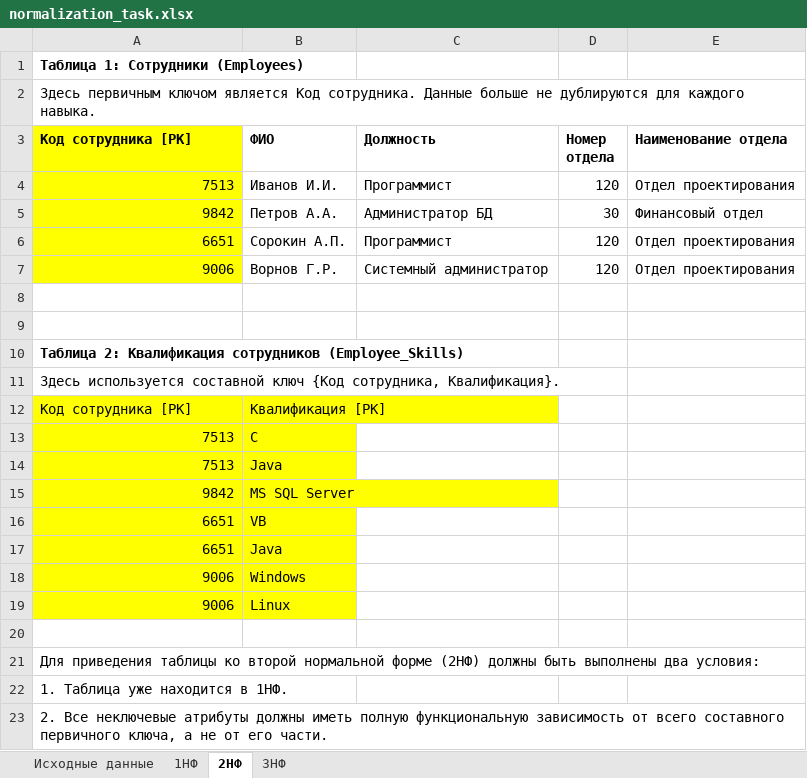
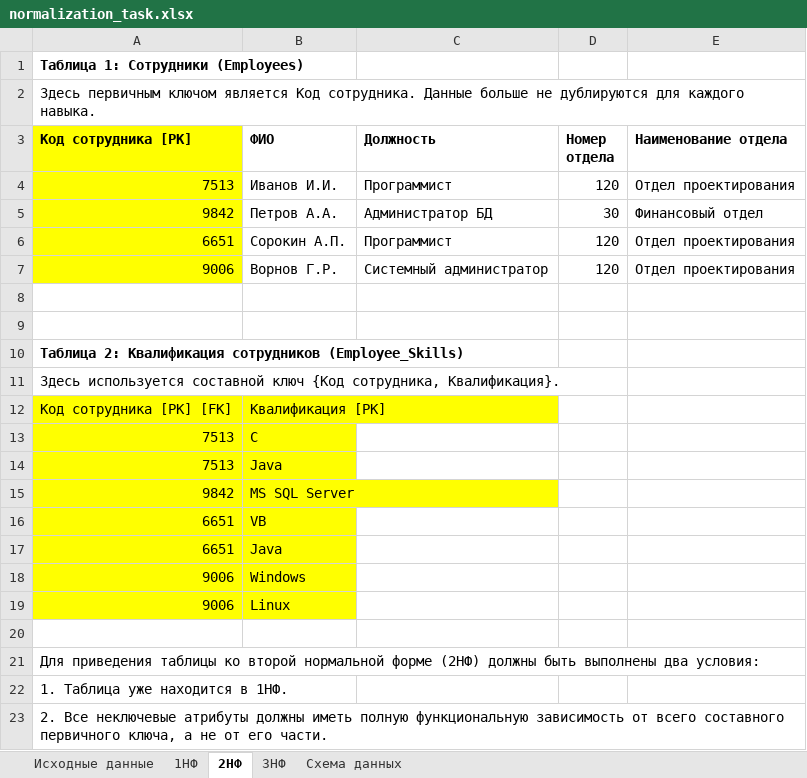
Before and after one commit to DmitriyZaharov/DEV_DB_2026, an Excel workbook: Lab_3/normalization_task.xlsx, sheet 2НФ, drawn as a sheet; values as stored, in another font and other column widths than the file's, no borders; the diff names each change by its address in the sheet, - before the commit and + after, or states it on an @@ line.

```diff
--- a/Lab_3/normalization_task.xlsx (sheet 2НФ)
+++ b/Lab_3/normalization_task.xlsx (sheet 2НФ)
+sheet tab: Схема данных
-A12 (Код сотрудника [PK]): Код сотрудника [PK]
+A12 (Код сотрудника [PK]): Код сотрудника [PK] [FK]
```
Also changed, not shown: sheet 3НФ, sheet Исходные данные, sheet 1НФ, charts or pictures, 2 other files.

• • • • •

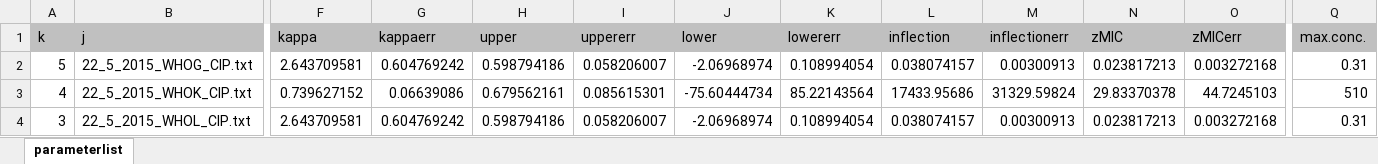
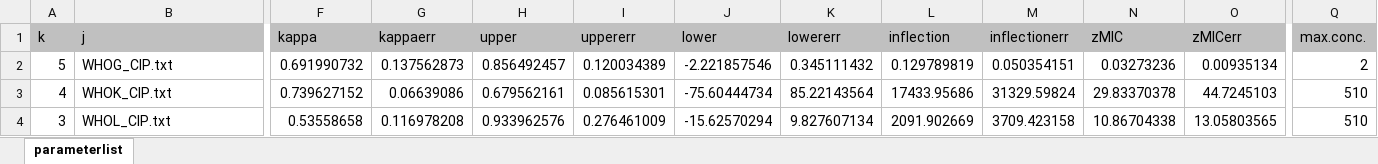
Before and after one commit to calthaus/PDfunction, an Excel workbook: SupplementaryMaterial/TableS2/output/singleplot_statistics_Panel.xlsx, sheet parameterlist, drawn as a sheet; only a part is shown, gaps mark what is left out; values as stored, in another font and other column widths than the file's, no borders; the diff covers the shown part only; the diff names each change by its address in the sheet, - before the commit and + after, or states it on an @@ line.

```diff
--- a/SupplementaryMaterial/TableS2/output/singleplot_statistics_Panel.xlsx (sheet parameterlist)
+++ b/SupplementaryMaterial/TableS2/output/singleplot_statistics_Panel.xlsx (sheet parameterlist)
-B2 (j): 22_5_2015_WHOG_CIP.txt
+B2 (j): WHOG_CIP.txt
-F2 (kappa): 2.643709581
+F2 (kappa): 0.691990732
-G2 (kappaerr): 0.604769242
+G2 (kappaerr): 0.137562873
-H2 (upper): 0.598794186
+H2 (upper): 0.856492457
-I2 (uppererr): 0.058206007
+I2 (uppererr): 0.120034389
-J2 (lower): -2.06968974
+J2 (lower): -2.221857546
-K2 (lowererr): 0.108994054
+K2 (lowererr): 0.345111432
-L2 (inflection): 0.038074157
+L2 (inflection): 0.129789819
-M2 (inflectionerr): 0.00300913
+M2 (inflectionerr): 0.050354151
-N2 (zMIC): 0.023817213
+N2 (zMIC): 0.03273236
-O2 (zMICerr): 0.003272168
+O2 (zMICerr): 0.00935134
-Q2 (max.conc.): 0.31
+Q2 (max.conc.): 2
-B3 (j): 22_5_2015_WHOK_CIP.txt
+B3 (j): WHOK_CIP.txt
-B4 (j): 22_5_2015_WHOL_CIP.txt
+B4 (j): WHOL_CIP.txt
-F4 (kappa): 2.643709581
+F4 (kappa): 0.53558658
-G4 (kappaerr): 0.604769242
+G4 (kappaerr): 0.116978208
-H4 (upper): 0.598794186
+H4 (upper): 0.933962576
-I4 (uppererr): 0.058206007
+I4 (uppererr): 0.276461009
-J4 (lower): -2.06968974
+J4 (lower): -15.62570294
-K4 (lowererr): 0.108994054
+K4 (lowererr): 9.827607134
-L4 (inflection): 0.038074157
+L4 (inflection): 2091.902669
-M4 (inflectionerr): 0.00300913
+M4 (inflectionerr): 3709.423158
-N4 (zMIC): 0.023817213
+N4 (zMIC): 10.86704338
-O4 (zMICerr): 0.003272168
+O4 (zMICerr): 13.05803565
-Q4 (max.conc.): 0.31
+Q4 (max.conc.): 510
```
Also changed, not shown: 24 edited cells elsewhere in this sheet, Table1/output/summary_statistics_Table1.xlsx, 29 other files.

• • • • •

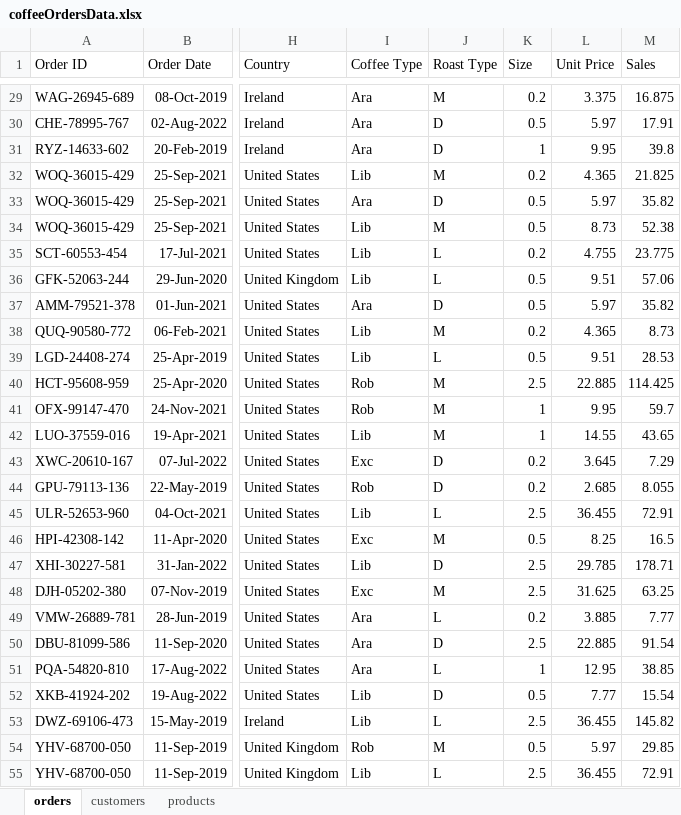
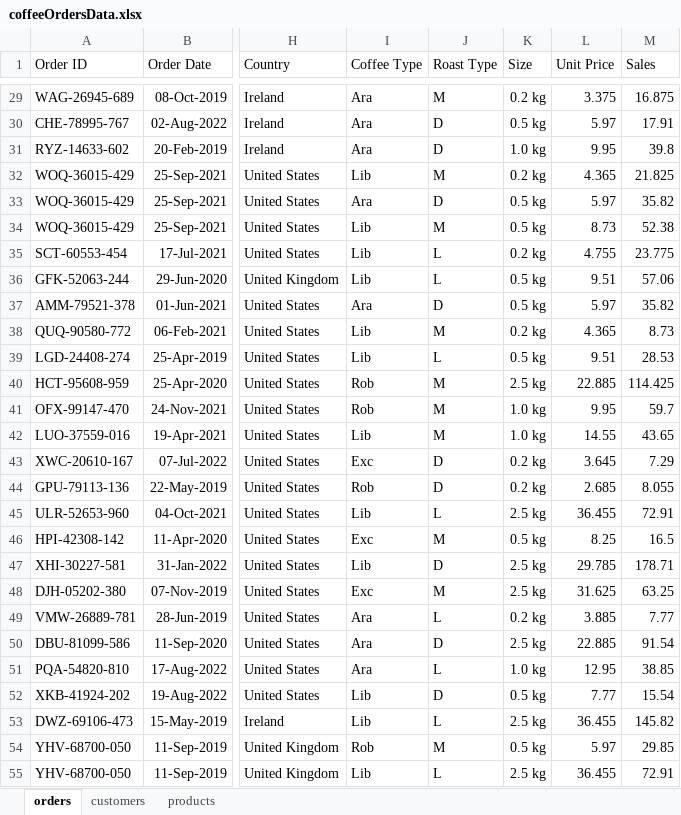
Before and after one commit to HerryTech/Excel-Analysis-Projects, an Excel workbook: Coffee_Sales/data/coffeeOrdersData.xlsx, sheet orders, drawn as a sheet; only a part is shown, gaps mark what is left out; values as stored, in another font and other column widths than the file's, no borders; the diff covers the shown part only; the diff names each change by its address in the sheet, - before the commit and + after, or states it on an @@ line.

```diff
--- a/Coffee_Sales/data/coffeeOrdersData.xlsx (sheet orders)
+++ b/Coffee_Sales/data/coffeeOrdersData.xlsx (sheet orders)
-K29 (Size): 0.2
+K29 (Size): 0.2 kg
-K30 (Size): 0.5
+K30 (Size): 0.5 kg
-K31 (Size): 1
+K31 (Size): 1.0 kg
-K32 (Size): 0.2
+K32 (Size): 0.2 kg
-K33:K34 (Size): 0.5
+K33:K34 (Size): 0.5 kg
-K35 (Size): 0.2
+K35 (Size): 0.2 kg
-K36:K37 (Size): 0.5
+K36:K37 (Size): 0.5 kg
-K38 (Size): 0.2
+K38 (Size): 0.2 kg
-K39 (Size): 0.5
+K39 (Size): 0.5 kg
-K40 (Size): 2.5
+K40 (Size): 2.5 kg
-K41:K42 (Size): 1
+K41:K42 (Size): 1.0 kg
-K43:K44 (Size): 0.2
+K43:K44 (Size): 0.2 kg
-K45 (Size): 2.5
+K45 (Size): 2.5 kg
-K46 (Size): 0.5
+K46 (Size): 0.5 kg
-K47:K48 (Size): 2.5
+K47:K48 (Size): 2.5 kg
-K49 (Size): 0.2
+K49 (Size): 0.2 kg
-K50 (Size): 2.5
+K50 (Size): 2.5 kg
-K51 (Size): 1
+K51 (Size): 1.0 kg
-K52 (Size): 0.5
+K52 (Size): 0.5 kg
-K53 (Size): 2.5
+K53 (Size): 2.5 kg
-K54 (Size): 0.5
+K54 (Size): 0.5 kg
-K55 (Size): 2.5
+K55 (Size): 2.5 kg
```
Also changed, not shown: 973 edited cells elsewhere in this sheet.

• • • • •

*INSTRUCTIONS TO FOLLOW*:
When a line of the records holds the word "after", copy that line.

*REPLY*:
Before and after one commit to DmitriyZaharov/DEV_DB_2026, an Excel workbook: Lab_3/normalization_task.xlsx, sheet 2НФ, drawn as a sheet; values as stored, in another font and other column widths than the file's, no borders; the diff names each change by its address in the sheet, - before the commit and + after, or states it on an @@ line.
Before and after one commit to calthaus/PDfunction, an Excel workbook: SupplementaryMaterial/TableS2/output/singleplot_statistics_Panel.xlsx, sheet parameterlist, drawn as a sheet; only a part is shown, gaps mark what is left out; values as stored, in another font and other column widths than the file's, no borders; the diff covers the shown part only; the diff names each change by its address in the sheet, - before the commit and + after, or states it on an @@ line.
Before and after one commit to HerryTech/Excel-Analysis-Projects, an Excel workbook: Coffee_Sales/data/coffeeOrdersData.xlsx, sheet orders, drawn as a sheet; only a part is shown, gaps mark what is left out; values as stored, in another font and other column widths than the file's, no borders; the diff covers the shown part only; the diff names each change by its address in the sheet, - before the commit and + after, or states it on an @@ line.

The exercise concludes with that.